Sekihoji Temple is a temple of the Őbaku school of Zen Buddhism. The temple has distinctive Chinese-style gates, which is a characteristic of Obaku School. It is the place where Ito Jakuchu built a hamplet and spent the last years of his life. You can find his cemetery in the temple ground (there is his another grave in Shokokuji Temple).
On the mountain behind the main hall of the temple, there are stone statues of 500 arhats (followers of Buddha) and others made under Jakuchu Ito. This is a very interesting place, as the stone statues represent scenes from the birth to the death of Buddha. Jakuchu Ito was not a scalpter but a painter. Jakuchu drew the Five Hundred Arhats and stonemasons made them.
Unfortunately, you cannot take photos of them. So please visit the Sekihoji Temple website to see them.
Every year on September 10, the anniversary of Ito Jakuchu’s death, Sekihoji Temple exhibits Jakuchu’s paintings from its collection. More than 10 of Jakuchu’s works, including his famous tiger paintings, will be on display. This is a unique opportunity to see a large number of works by Jakuchu Ito.
Sekihoji is within 10 minutes walk from famous Fushimi Inari shrine, but only few tourists visit this temple.

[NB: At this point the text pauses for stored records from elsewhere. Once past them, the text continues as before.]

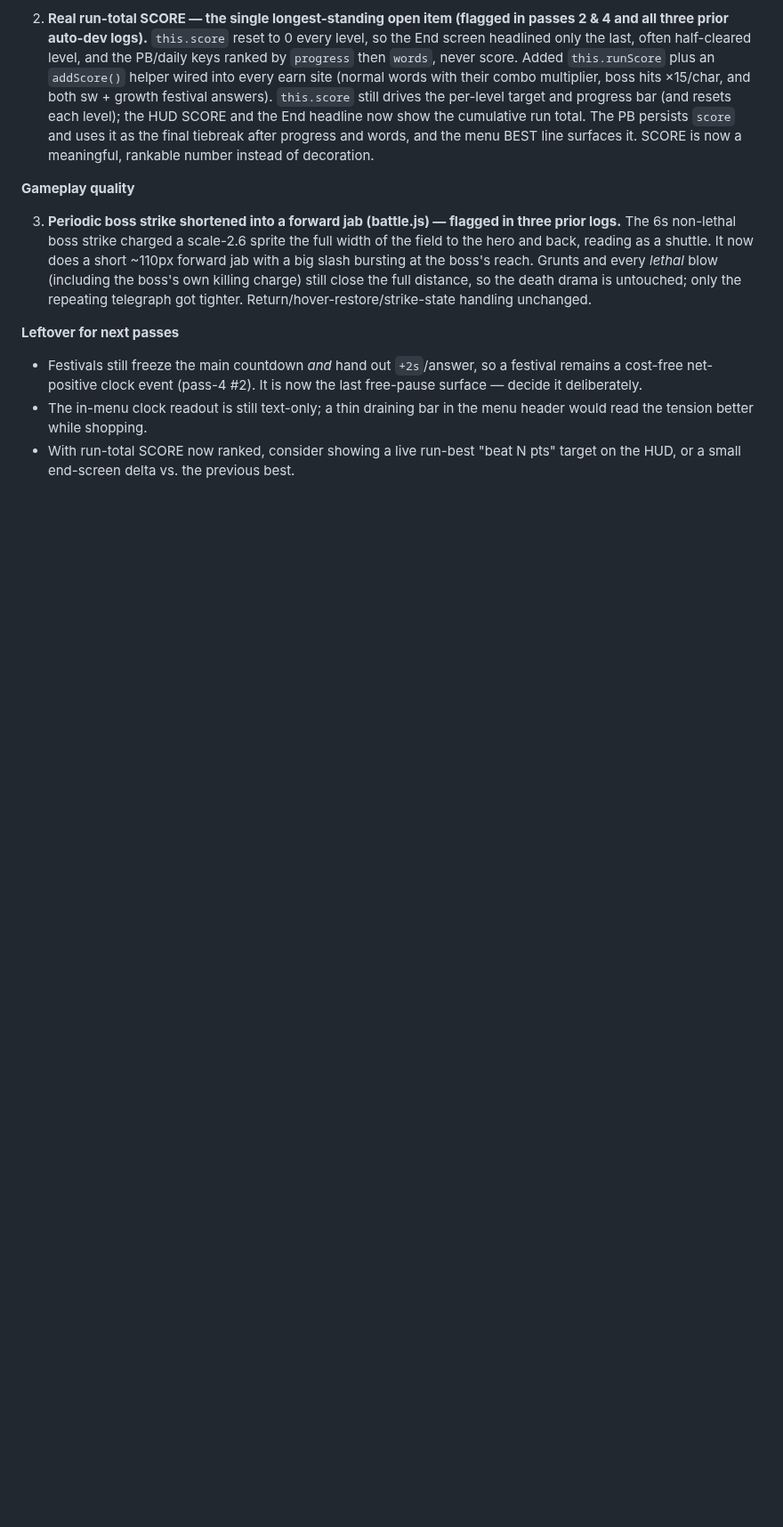
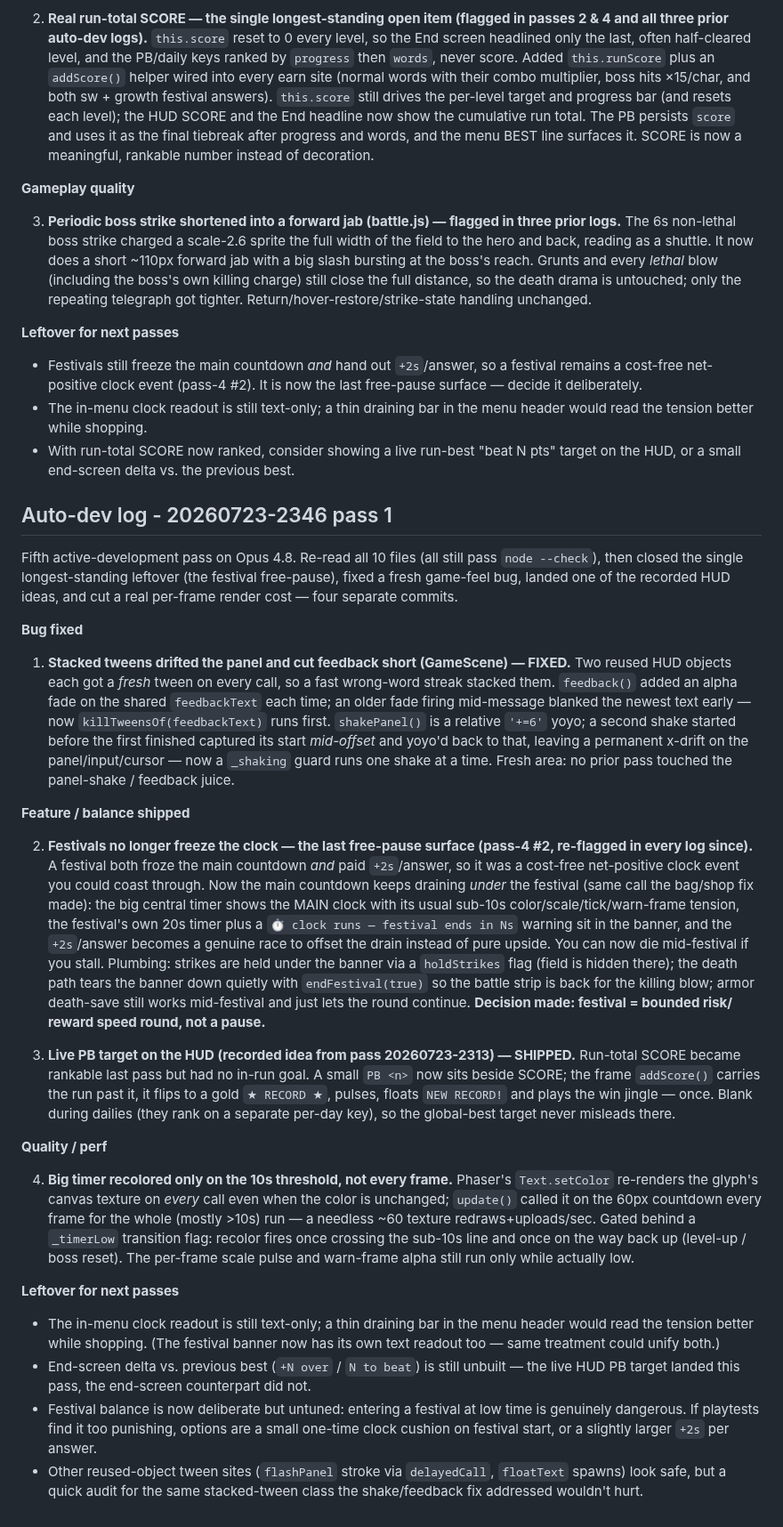
Before and after one commit to RaidenTechnology/life-of-software, a Markdown page: NOTES.md, the part around the change. Shown at 89% size. Drawn GitHub-style; blank space fills up the shorter version.

Commit message:
Auto-dev: NOTES.md pass log (20260723-2346 pass 1)
Co-Authored-By: Claude <noreply@anthropic.com>

```diff
--- a/NOTES.md
+++ b/NOTES.md
@@ -657,3 +657,70 @@ code: the language **data** and the long-standing **decorative-SCORE** debt.
   header would read the tension better while shopping.
 - With run-total SCORE now ranked, consider showing a live run-best "beat N pts"
   target on the HUD, or a small end-screen delta vs. the previous best.
+
+## Auto-dev log - 20260723-2346 pass 1
+
+Fifth active-development pass on Opus 4.8. Re-read all 10 files (all still pass
+`node --check`), then closed the single longest-standing leftover (the festival
+free-pause), fixed a fresh game-feel bug, landed one of the recorded HUD ideas,
+and cut a real per-frame render cost — four separate commits.
+
+**Bug fixed**
+
+1. **Stacked tweens drifted the panel and cut feedback short (GameScene) —
+   FIXED.** Two reused HUD objects each got a *fresh* tween on every call, so a
+   fast wrong-word streak stacked them. `feedback()` added an alpha fade on the
+   shared `feedbackText` each time; an older fade firing mid-message blanked the
+   newest text early — now `killTweensOf(feedbackText)` runs first. `shakePanel()`
+   is a relative `'+=6'` yoyo; a second shake started before the first finished
+   captured its start *mid-offset* and yoyo'd back to that, leaving a permanent
+   x-drift on the panel/input/cursor — now a `_shaking` guard runs one shake at a
+   time. Fresh area: no prior pass touched the panel-shake / feedback juice.
+
+**Feature / balance shipped**
+
+2. **Festivals no longer freeze the clock — the last free-pause surface (pass-4
+   #2, re-flagged in every log since).** A festival both froze the main countdown
+   *and* paid `+2s`/answer, so it was a cost-free net-positive clock event you
+   could coast through. Now the main countdown keeps draining *under* the festival
+   (same call the bag/shop fix made): the big central timer shows the MAIN clock
+   with its usual sub-10s color/scale/tick/warn-frame tension, the festival's own
+   20s timer plus a `⏱ clock runs — festival ends in Ns` warning sit in the
+   banner, and the `+2s`/answer becomes a genuine race to offset the drain instead
+   of pure upside. You can now die mid-festival if you stall. Plumbing: strikes are
+   held under the banner via a `holdStrikes` flag (field is hidden there); the
+   death path tears the banner down quietly with `endFestival(true)` so the battle
+   strip is back for the killing blow; armor death-save still works mid-festival
+   and just lets the round continue. **Decision made: festival = bounded risk/
+   reward speed round, not a pause.**
+
+3. **Live PB target on the HUD (recorded idea from pass 20260723-2313) —
+   SHIPPED.** Run-total SCORE became rankable last pass but had no in-run goal. A
+   small `PB <n>` now sits beside SCORE; the frame `addScore()` carries the run
+   past it, it flips to a gold `★ RECORD ★`, pulses, floats `NEW RECORD!` and
+   plays the win jingle — once. Blank during dailies (they rank on a separate
+   per-day key), so the global-best target never misleads there.
+
+**Quality / perf**
+
+4. **Big timer recolored only on the 10s threshold, not every frame.** Phaser's
+   `Text.setColor` re-renders the glyph's canvas texture on *every* call even when
+   the color is unchanged; `update()` called it on the 60px countdown every frame
+   for the whole (mostly >10s) run — a needless ~60 texture redraws+uploads/sec.
+   Gated behind a `_timerLow` transition flag: recolor fires once crossing the
+   sub-10s line and once on the way back up (level-up / boss reset). The per-frame
+   scale pulse and warn-frame alpha still run only while actually low.
+
+**Leftover for next passes**
+
+- The in-menu clock readout is still text-only; a thin draining bar in the menu
+  header would read the tension better while shopping. (The festival banner now
+  has its own text readout too — same treatment could unify both.)
+- End-screen delta vs. previous best (`+N over` / `N to beat`) is still unbuilt —
+  the live HUD PB target landed this pass, the end-screen counterpart did not.
+- Festival balance is now deliberate but untuned: entering a festival at low time
+  is genuinely dangerous. If playtests find it too punishing, options are a small
+  one-time clock cushion on festival start, or a slightly larger `+2s` per answer.
+- Other reused-object tween sites (`flashPanel` stroke via `delayedCall`,
+  `floatText` spawns) look safe, but a quick audit for the same stacked-tween
+  class the shake/feedback fix addressed wouldn't hurt.
```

The Fushimi Inari Taisha Shrine, which is very popular for its 1,000 vermilion Torii gates, is very close by.
The nearby Hotoji Temple, despite having a treasure tower designated as an important cultural asset, is still rarely visited by tourists.